━━━ Exercise data

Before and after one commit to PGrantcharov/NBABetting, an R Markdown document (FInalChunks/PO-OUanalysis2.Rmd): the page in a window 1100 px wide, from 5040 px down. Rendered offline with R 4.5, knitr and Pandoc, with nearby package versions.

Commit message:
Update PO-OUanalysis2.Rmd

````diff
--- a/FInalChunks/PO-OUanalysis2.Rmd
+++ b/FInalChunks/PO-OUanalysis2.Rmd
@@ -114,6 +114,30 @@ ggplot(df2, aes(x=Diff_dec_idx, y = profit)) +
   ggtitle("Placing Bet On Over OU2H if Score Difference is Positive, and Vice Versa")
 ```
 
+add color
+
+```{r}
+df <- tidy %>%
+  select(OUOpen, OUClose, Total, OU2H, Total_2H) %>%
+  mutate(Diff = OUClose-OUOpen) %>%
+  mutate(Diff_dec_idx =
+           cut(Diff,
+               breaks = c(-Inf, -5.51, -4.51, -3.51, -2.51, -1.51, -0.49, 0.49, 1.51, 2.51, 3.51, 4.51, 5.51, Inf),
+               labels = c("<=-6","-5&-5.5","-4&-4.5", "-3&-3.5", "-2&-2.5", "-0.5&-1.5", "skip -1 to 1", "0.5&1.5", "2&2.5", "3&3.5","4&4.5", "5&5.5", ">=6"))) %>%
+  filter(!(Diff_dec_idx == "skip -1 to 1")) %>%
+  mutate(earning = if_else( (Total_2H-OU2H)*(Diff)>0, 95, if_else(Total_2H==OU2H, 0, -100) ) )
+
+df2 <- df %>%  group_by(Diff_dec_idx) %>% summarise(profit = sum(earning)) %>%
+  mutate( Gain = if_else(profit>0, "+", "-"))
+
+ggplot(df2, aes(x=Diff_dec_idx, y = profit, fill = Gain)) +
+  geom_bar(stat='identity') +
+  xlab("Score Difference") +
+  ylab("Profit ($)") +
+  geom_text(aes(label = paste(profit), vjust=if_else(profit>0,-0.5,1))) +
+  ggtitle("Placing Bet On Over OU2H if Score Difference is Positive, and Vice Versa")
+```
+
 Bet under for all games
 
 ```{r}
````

━━━━━━

• Work order: Some lines above contain the word "FInalChunks". Copy each of them.

• Answer to the problem:
Before and after one commit to PGrantcharov/NBABetting, an R Markdown document (FInalChunks/PO-OUanalysis2.Rmd): the page in a window 1100 px wide, from 5040 px down. Rendered offline with R 4.5, knitr and Pandoc, with nearby package versions.
--- a/FInalChunks/PO-OUanalysis2.Rmd
+++ b/FInalChunks/PO-OUanalysis2.Rmd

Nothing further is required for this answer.